    b/c olfaction was first sense to develop evolutionarily, most primative
  12. What type of receptors do most olfactorary cells have on them?
    • G-protein coupled receptors
  13. What is a glomerulus?
    • Where several of the same receptor type neurons synapse
    • Side Note: it's pretty amazing that they are able to do this considering all the challenges they face
  14. What parts of the body are taste buds/papillae located on?
    • the tongue
    • epiglottus
    • palate
    • pharynx
  15. What are the 3 types of papillae?
    • circumvallate
    • foliate
    • fungiform
  16. Where are the gustation cells located in papillae?
    • in fungiform: on the top of the papillae
    • in foliate and circumvallate: on the sides of the papillae
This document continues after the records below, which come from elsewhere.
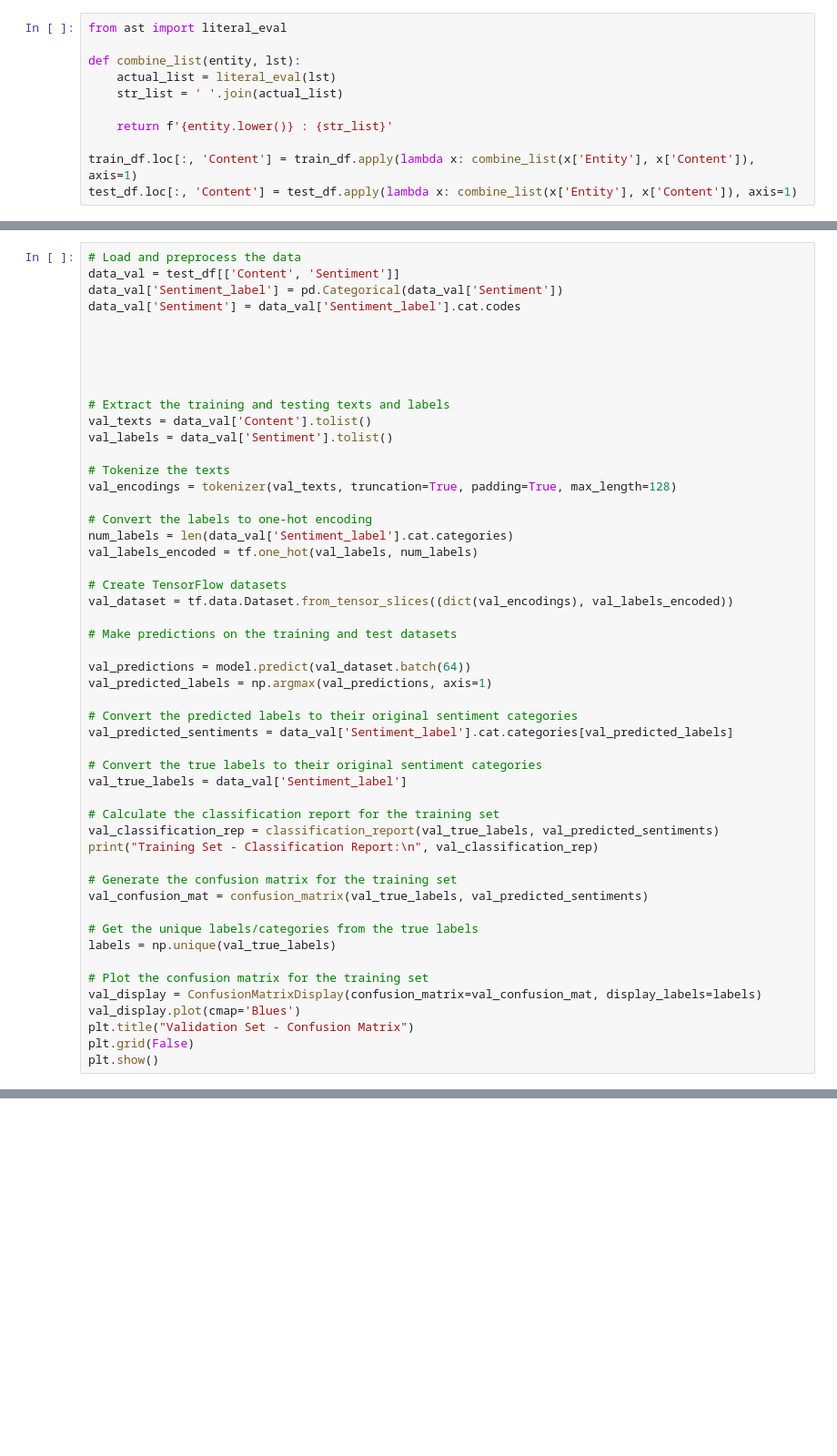
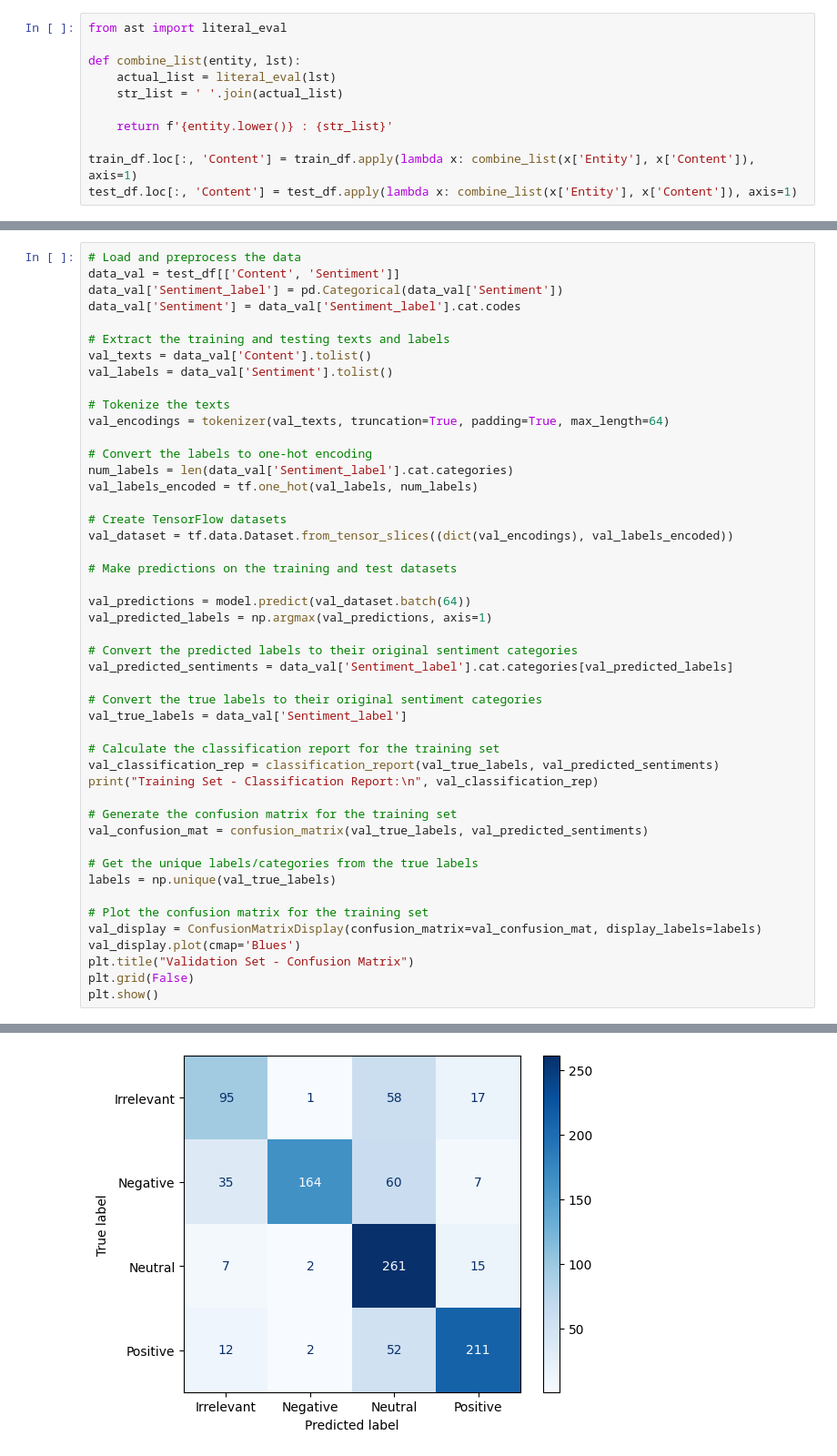
Before and after one commit to andrianang/DistilBert, a Jupyter notebook: Copy_of_XLNet.ipynb, the cells around one changed output, grey strips where cells are left out. Shown at 91% size. Cells and saved outputs as stored; diff of their text form; blank space fills up the shorter version.

```diff
--- a/Copy_of_XLNet.ipynb
+++ b/Copy_of_XLNet.ipynb
@@ -835,16 +918,12 @@ data_val = test_df[['Content', 'Sentiment']]
 data_val['Sentiment_label'] = pd.Categorical(data_val['Sentiment'])
 data_val['Sentiment'] = data_val['Sentiment_label'].cat.codes
 
-
-
-
-
 # Extract the training and testing texts and labels
 val_texts = data_val['Content'].tolist()
 val_labels = data_val['Sentiment'].tolist()
 
 # Tokenize the texts
-val_encodings = tokenizer(val_texts, truncation=True, padding=True, max_length=128)
+val_encodings = tokenizer(val_texts, truncation=True, padding=True, max_length=64)
 
 # Convert the labels to one-hot encoding
 num_labels = len(data_val['Sentiment_label'].cat.categories)
@@ -880,3 +959,4 @@ val_display.plot(cmap='Blues')
 plt.title("Validation Set - Confusion Matrix")
 plt.grid(False)
 plt.show()
+# %% [output]
@@ -882,0 +976 @@ plt.show()
+[figure, added]
```
Also changed, not shown: parts of 6 cells of this notebook, 3 other files.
  17. What are the 3 types of cells in tastebuds?
    • supporting cells
    • receptor cells
    • stem cells
  18. How do taste cells stain?
  19. Where do the central processes of taste nerves enter and terminate at?
    They enter in the solitary tract and terminate in the rostral solitary nucleus
  20. What are the five different types of taste receptors?
    • Salt
    • Acids
    • Sweet
    • Bitter
    • Umami
  21. What type of receptors do salt receptors have?
    Na+ channels
  22. What type of receptors do acid/sour cells have?
  23. What type of receptors do sweet and/or bitter cells use?
    G-coupled protein receptors
  24. What do the so-called Umami receptors detect?
  25. How does the map of different taste sensations of the tongue look?
    it doesn't, no such map exists!!!!!